Patient data in research
Patient data is extremely valuable for biomedical and healthcare research. But we will only be able to unlock the value of that data if concerns about patient privacy are taken seriously.
The public, healthcare professionals and researchers must have confidence that access to patient data is appropriately managed.
How do researchers use patient records?
Researchers can use patient records to:
- study the effectiveness of treatments and interventions
- find suitable people to take part in clinical trials
- understand more about the factors that affect health and disease.
We want to ensure that where patient data is used, it’s managed safely and securely while ensuring that the confidentiality of patients is respected.
What we’re doing
- We’re working to build public confidence so that people understand how patient data can be used for research, what’s allowed and not allowed, and how data is safeguarded.
- We’re supporting a new independent taskforce which is helping to develop better conversations about the use of patient data.
- We’re helping to ensure there are clear, trustworthy frameworks for how researchers access patient data.
- We’re involved in making sure the EU Data Protection Regulation supports research.
Timeline of key dates
- With the British Medical Association, the Royal College of General Practitioners and others, we produce a consensus document on best practice in using GP data for research [PDF 104KB].
- Along with a consortium of government and charity funders led by the Medical Research Council, we launch four centres of excellence in e-health research across the UK. These centres become the Farr Institute.
- The care.data programme is publically launched.
- A group of charities including Wellcome publish information about the research benefits of using patient data.
- The care.data programme is postponed following public concerns.
- Nicola Perrin, head of policy at Wellcome, joins the care.data advisory group.
- The Care Act 2014 becomes law.

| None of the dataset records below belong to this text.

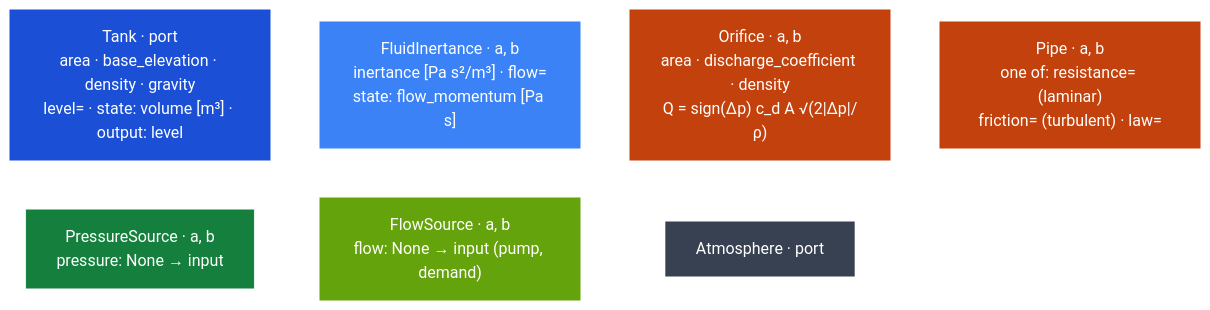
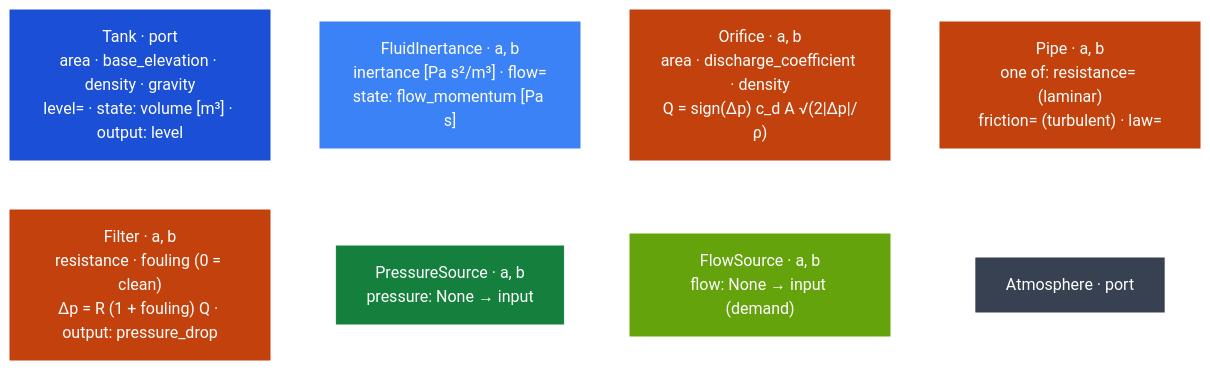
One commit to otwin-core/otwin changed the sixth of 11 diagrams in COMPONENTS.md. Above: the diagram before and after it, drawn with Mermaid. The commit also changed other lines of this file and 16 other files, not shown here.

````diff
--- a/COMPONENTS.md
+++ b/COMPONENTS.md
@@ -261,18 +262,19 @@
 ```mermaid
 flowchart LR
     classDef as fill:#1a4fd6,color:#fff,stroke:#1a4fd6
     classDef ts fill:#3b82f6,color:#fff,stroke:#3b82f6
     classDef rs fill:#c2410c,color:#fff,stroke:#c2410c
     classDef ax fill:#15803d,color:#fff,stroke:#15803d
     classDef tx fill:#65a30d,color:#fff,stroke:#65a30d
     classDef rf fill:#374151,color:#fff,stroke:#374151
     H1["Tank · port<br/>area · base_elevation · density · gravity<br/>level= · state: volume [m³] · output: level"]:::as
     H2["FluidInertance · a, b<br/>inertance [Pa s²/m³] · flow=<br/>state: flow_momentum [Pa s]"]:::ts
     H3["Orifice · a, b<br/>area · discharge_coefficient · density<br/>Q = sign(Δp) c_d A √(2|Δp|/ρ)"]:::rs
     H4["Pipe · a, b<br/>one of: resistance= (laminar)<br/>friction= (turbulent) · law="]:::rs
+    H4b["Filter · a, b<br/>resistance · fouling (0 = clean)<br/>Δp = R (1 + fouling) Q · output: pressure_drop"]:::rs
     H5["PressureSource · a, b<br/>pressure: None → input"]:::ax
-    H6["FlowSource · a, b<br/>flow: None → input (pump, demand)"]:::tx
+    H6["FlowSource · a, b<br/>flow: None → input (demand)"]:::tx
     H7["Atmosphere · port"]:::rf
     H1 ~~~ H2 ~~~ H3 ~~~ H4
-    H5 ~~~ H6 ~~~ H7
+    H4b ~~~ H5 ~~~ H6 ~~~ H7
 ```
````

It includes restrictions on how the Health and Social Care Information Centre (HSCIC) can share data.
- We hold a workshop with the Academy of Medical Sciences and the Medical Research Council. It looks at how to hold data securely and provide a safe environment for data analysis.
- We provide evidence to the Health Select Committee inquiry on care.data. Read the Health Select Committee transcripts.
- With four other organisations we submit a letter to the Guardian stating our position on safeguarding patient data.
- We respond to the Department of Health's consultation on the role of the National Data Guardian for Health and Social Care [PDF 164KB].
Dame Fiona Caldicott is tasked with developing clear guidelines for the protection of personal data, including making recommendations for an opt-out system for patients.
- We release a commissioned report on public attitudes to commercial access to health data [PDF 2.8MB].
- 'Type 2' objections are honoured by the Health and Social Care Information Centre. These are objections by patients to their confidential information being disseminated beyond the HSCIC for purposes other than direct care.
- Following the publication of the Caldicott review, we support and host an independent taskforce on the use of patient data. It will develop innovative approaches and tools to encourage more effective communication about how patient data is used.
In light of the Caldicott recommendations, NHS England decides to cancel the care.data programme. It will continue to explore other routes to realising the benefits of sharing information.
- The National Data Guardian advises the health and care system to help ensure that people’s confidential information is secure and used properly.
- The Health and Social Care Information Centre (soon to be NHS Digital) is the national body responsible for the collection, analysis and use of patient data.
- The Clinical Practice Research Datalink is a government service providing primary care data for research.
If you have any questions, contact Natalie Banner:
Sharing data helps researchers to access and build on new information and knowledge.
Science policy affects a broad range of issues, ranging from data sharing and gene editing, to intellectual property and regulation.